They absolutely do. My grandmother suffered with Lewey Body Dementia for around 5-6 years before she died. At first she just became a bit scatty and have slightly incoherent trains of thought which we all just blamed on old age. The first sign that something was really wrong was when she started struggling to put basic sentences together in English and she would start switching more and more back to her mother tongue of Hindi. Eventually she stopped making sense in Hindi too. But in quite late stages of her dementia she would start trying to recite poetry.

Dementia can also affect you not just mentally but physically, parts of your body just simply stops responding to your brain.

They definitely do. That’s just how it starts. By the end, they forget how to eat, how to get dressed, how to go to the toilet.

There’s no set path of how dementia will affect an individual, people suffer in many different ways.

Its mainly the intellectual part of the brain that goes first, but when dad was in the nursing home other patients ranged from almost catatonic to others you might mistake for visitors rather than patients.

Some were placid, some angry, some wouldn’t eat, some were frantic.
Some didn’t change for years, some were gone in 6 months.

Dad didn’t know who we were for years, but one day I walked in and he said to the others ‘Ah, my boy is here, he’ll sort it out…’

For some it seemed worse for the family than the patients. but some were terrified and lived their last days in fear.

Awful disease, but there are no hard and fast rules.

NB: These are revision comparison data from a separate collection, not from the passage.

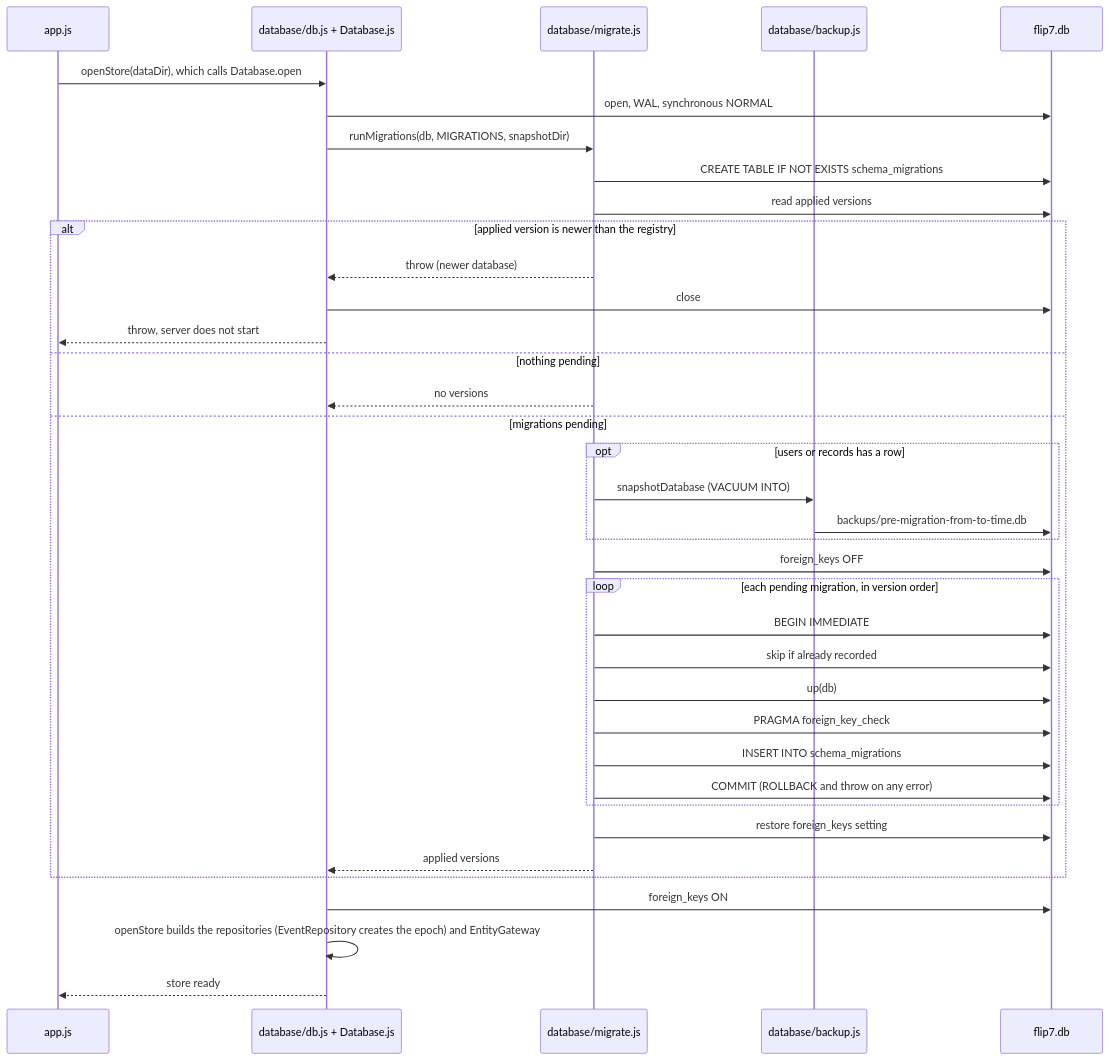
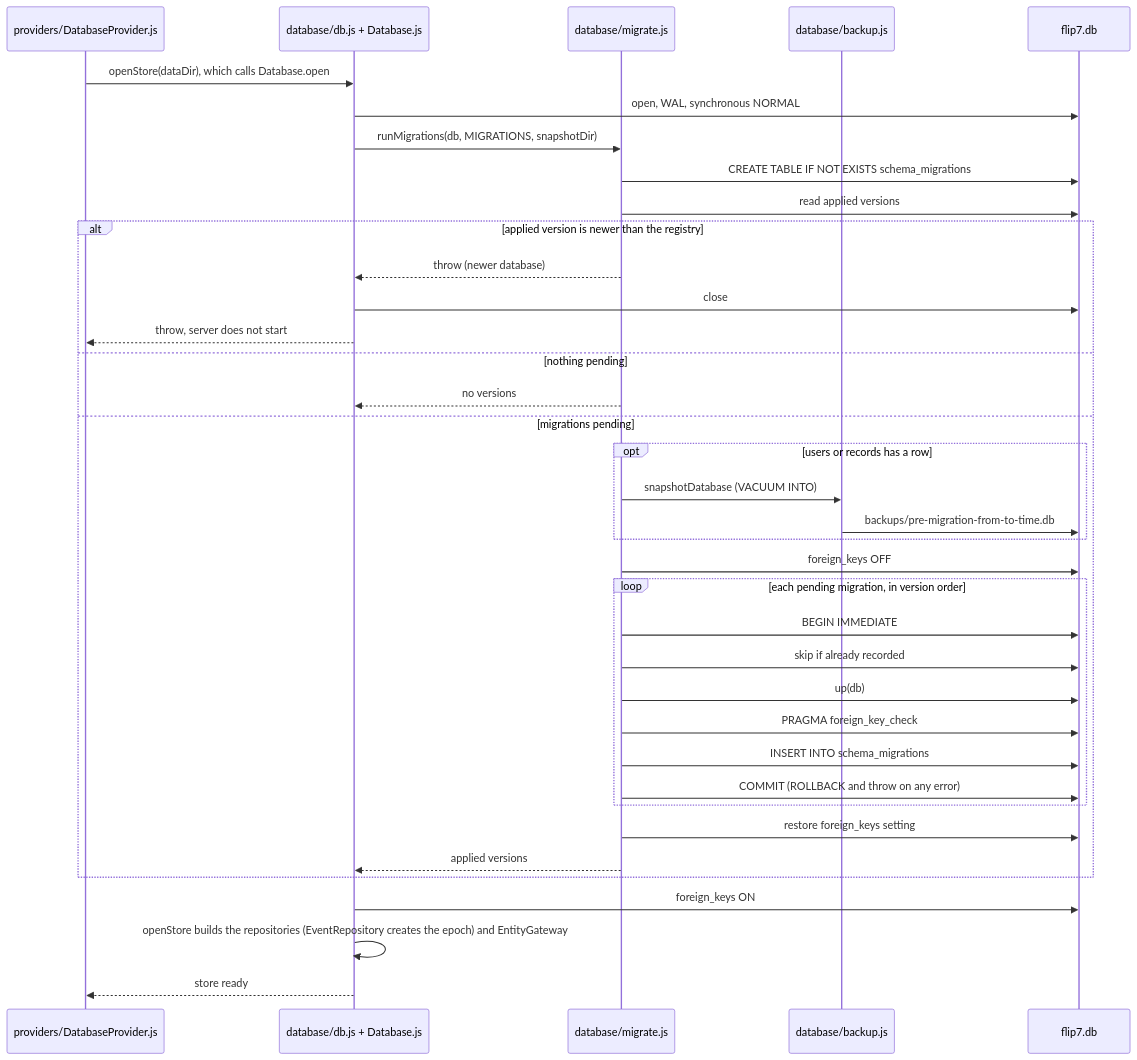
Before and after one commit to ruttyj/FlipShowdown: the fourth of 5 diagrams in docs/database.md, drawn with Mermaid. The commit also changed 29 other files, not shown here.

First line of the commit message:
Compose the server from an App container and providers

````diff
--- a/docs/database.md
+++ b/docs/database.md
@@ -329,40 +329,40 @@
 ```mermaid
 sequenceDiagram
-    participant App as app.js
+    participant App as providers/DatabaseProvider.js
     participant Db as database/db.js + Database.js
     participant Runner as database/migrate.js
     participant Backup as database/backup.js
     participant File as flip7.db
 
     App->>Db: openStore(dataDir), which calls Database.open
     Db->>File: open, WAL, synchronous NORMAL
     Db->>Runner: runMigrations(db, MIGRATIONS, snapshotDir)
     Runner->>File: CREATE TABLE IF NOT EXISTS schema_migrations
     Runner->>File: read applied versions
     alt applied version is newer than the registry
         Runner-->>Db: throw (newer database)
         Db->>File: close
         Db-->>App: throw, server does not start
     else nothing pending
         Runner-->>Db: no versions
     else migrations pending
         opt users or records has a row
             Runner->>Backup: snapshotDatabase (VACUUM INTO)
             Backup->>File: backups/pre-migration-from-to-time.db
         end
         Runner->>File: foreign_keys OFF
         loop each pending migration, in version order
             Runner->>File: BEGIN IMMEDIATE
             Runner->>File: skip if already recorded
             Runner->>File: up(db)
             Runner->>File: PRAGMA foreign_key_check
             Runner->>File: INSERT INTO schema_migrations
             Runner->>File: COMMIT (ROLLBACK and throw on any error)
         end
         Runner->>File: restore foreign_keys setting
         Runner-->>Db: applied versions
     end
     Db->>File: foreign_keys ON
     Db->>Db: openStore builds the repositories (EventRepository creates the epoch) and EntityGateway
     Db-->>App: store ready
 ```
````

They do. Look up late/end stage dementia. They can be completely nonverbal and completely dependent for care